Problem description: The word to look for is "pronouns". Report every line of the entries below that has it.

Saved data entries
--- START ---
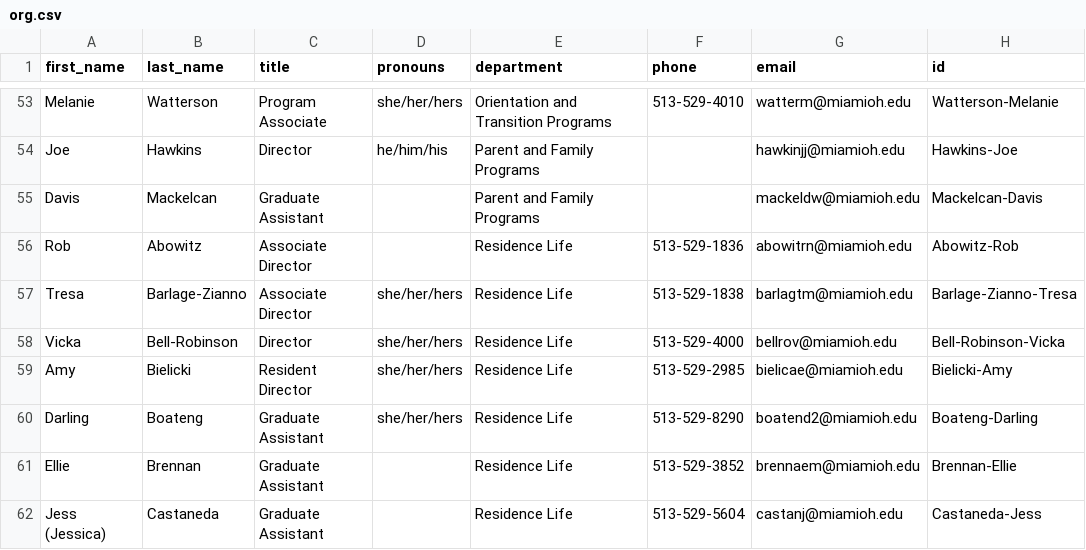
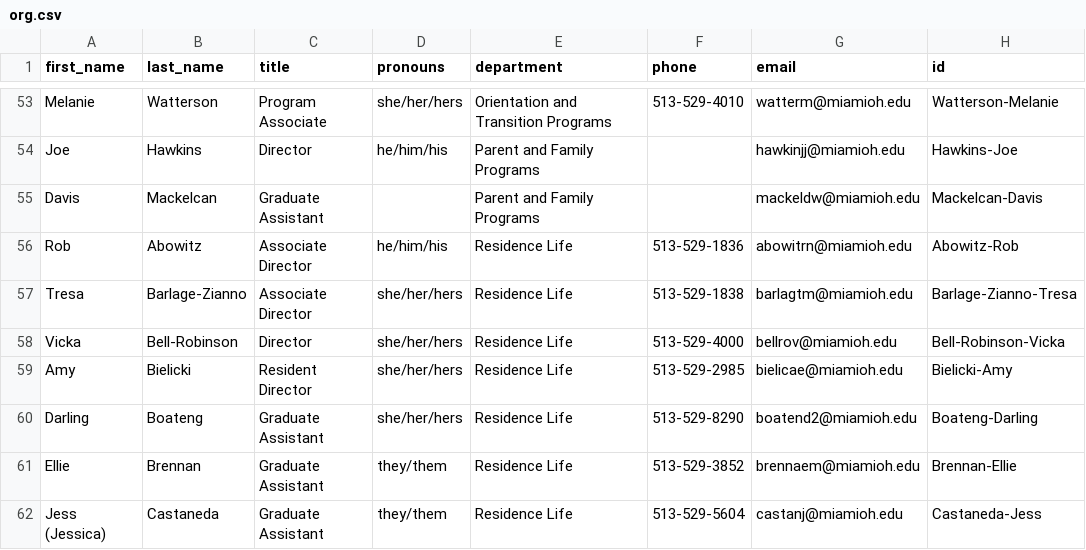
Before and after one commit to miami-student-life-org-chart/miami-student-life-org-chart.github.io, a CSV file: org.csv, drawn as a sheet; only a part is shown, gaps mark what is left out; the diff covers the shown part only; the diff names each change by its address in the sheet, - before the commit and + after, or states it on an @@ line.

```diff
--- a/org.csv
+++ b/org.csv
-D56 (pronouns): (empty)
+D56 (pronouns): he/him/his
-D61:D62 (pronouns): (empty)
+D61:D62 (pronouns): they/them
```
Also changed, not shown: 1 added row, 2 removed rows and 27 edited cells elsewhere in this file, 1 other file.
--- END ---
Problem solution:
-D56 (pronouns): (empty)
+D56 (pronouns): he/him/his
-D61:D62 (pronouns): (empty)
+D61:D62 (pronouns): they/them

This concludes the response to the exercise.